On the other end of the spectrum, you have something like the freight rail system, which is completely privately owned and operated. You have telecommunications systems that are, for the large part, privately owned and operated. A lot of energy utilities are privately owned and operated, as well.


Raising the gas tax is the potential fix that is talked about most, but would that truly target the problem?

The federal gasoline tax is limited to just a subset of infrastructure. It’s only focused on roads and bridges and public transit. Yet most of the money is so flexible that it can be spent on almost any conceivable transportation purpose.

If a state decides that the money needs to go to certain roadways — whether or not they are owned by the localities or the state — it can get it done. The metropolitan areas also get direct money from the federal government to spend for their own purposes, including local government.

So I don’t think that’s the strongest argument against the federal gasoline tax. The best argument is that the federal role is rather limited, and we overemphasize what the federal government is supposed to do to solve our infrastructure problems. For certain sectors, federal spending is relatively high, such as transportation and water, for which federal spending averaged $92.15 billion each year from 2000 to 2007. But even for those sectors, the federal share of total spending was never higher than 27 percent during that time. For other sectors, such as freight rail, telecommunications and clean energy, the federal role in funding and finance is actually quite limited — though they may be affected by federal regulations.

The gas tax absolutely needs to be raised because it hasn’t been raised since 1993, even to keep pace with inflation. We do know that we have these needs for both new capital and investing in existing capital, but it’s not the only thing that we need to do.

Every state has its own gasoline tax — conservative states like Wyoming are raising their tax, and other states like Maryland are raising theirs. So the need is out there, and the federal gas tax is just one small piece of it.

To convince the public that the federal tax needs to be raised, they’ve got to articulate a better use of the system. It needs to be reflective of this post-interstate era and of the dramatic changes that are happening demographically, economically and environmentally.
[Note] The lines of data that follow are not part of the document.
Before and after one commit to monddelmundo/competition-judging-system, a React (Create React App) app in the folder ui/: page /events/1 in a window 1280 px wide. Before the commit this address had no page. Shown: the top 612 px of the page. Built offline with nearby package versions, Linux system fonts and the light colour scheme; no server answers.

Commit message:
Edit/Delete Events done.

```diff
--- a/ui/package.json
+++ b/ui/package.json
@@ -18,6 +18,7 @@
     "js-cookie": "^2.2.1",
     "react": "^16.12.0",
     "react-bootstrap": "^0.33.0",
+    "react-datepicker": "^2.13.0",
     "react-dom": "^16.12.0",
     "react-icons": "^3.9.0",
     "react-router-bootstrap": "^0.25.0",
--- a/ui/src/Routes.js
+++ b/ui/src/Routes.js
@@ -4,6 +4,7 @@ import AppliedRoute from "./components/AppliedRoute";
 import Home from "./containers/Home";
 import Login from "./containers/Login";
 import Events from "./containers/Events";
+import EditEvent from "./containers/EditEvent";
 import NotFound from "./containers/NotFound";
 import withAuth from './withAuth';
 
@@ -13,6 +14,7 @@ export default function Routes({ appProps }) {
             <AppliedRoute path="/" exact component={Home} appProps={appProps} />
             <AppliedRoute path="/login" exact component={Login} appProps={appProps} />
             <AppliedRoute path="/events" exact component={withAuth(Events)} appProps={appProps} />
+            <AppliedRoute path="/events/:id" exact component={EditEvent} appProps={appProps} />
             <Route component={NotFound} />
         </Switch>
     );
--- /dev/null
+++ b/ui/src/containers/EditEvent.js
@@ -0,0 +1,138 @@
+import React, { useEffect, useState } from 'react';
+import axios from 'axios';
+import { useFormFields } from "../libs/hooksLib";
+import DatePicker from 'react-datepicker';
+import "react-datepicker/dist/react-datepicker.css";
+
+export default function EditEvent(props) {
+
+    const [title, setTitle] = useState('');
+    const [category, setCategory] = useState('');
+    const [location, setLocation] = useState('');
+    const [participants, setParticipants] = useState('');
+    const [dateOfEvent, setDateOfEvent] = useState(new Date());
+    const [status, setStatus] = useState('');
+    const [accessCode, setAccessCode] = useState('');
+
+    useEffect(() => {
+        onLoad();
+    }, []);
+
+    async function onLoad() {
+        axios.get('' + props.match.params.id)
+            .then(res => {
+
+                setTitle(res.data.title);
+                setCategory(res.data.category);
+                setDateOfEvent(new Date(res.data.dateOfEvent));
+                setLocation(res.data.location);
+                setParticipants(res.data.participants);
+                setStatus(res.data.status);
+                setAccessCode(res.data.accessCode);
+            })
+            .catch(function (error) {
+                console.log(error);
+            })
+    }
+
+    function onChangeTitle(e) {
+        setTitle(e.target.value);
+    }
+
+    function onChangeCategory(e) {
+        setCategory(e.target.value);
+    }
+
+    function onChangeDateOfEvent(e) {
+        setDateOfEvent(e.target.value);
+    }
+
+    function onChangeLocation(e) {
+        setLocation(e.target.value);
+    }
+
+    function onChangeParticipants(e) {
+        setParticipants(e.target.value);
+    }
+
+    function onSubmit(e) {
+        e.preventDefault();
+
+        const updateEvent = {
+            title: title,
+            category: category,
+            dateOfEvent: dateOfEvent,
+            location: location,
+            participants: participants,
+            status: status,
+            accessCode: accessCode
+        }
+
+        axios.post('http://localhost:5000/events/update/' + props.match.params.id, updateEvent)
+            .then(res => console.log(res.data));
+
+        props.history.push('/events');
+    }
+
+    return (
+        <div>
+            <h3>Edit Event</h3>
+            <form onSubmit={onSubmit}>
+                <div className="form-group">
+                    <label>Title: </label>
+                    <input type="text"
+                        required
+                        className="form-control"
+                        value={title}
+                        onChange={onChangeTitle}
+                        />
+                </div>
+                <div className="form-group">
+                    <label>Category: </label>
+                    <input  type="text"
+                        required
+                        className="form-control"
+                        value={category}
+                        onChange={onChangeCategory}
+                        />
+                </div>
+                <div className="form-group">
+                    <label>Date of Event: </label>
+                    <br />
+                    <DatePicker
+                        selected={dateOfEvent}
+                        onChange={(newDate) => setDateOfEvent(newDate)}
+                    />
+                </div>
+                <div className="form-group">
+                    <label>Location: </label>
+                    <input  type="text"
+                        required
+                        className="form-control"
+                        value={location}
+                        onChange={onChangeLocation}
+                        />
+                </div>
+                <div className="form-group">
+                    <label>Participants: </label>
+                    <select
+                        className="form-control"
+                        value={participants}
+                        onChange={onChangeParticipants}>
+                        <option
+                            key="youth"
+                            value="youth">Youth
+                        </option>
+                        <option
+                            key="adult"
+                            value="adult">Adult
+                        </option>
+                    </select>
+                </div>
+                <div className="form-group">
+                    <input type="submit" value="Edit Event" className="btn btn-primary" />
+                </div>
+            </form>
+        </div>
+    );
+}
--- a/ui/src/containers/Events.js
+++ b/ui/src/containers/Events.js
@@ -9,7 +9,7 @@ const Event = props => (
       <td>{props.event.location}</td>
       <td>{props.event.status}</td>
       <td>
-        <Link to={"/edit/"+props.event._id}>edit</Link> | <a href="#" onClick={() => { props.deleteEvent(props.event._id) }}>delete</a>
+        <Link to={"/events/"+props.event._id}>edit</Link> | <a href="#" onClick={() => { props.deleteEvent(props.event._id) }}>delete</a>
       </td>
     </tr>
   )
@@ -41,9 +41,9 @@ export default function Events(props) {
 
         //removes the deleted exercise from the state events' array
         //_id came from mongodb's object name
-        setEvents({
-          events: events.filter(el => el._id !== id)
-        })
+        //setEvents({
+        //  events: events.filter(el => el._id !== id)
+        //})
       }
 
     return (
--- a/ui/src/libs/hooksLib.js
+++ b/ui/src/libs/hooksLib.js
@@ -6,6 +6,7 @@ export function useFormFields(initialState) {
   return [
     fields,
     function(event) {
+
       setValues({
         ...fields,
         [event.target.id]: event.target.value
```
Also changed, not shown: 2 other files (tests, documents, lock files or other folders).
They haven’t really done that, so it will be very difficult to get the public to agree to it.


What type of investments are needed to make the U.S. more competitive?

In a lot of ways, the infrastructure that’s on the ground today is just reaching the end of its useful life. You could say that the roads don’t have potholes, or the sidewalks are not crumbling, but the fact of the matter is that the stuff has a lifespan. It has to be maintained, it has to be rehabilitated, it has to be modernized. The interstate highway system is a great example — it’s more than 50 years old right now. It just needs to be fixed, because it has reached the end of its useful life.

Then, we need to think about what investments this country needs to compete economically going forward. If so much of the economic growth is happening in Southeast Asia and Latin America, and we are going to try to tap into these markets, we are going to have to invest in the freight network and ports. Those are some of the future type of investments. Canada does this all the time, so it’s not like it’s just a Chinese kind of approach — other federalist countries do it, as well.

So you have to just fix the things that are on the ground right now, at the same time we need to think strategically about the kind of investments we need for the future. Nobody can say that we don’t need to build anything else. Clearly we are a growing country, and infrastructure needs to grow with it.

(Top image: Courtesy of Thinkstock)


Robert Puentes is a Senior Fellow with the Brookings Institution’s Metropolitan Policy Program where he also directs the program’s Metropolitan Infrastructure Initiative.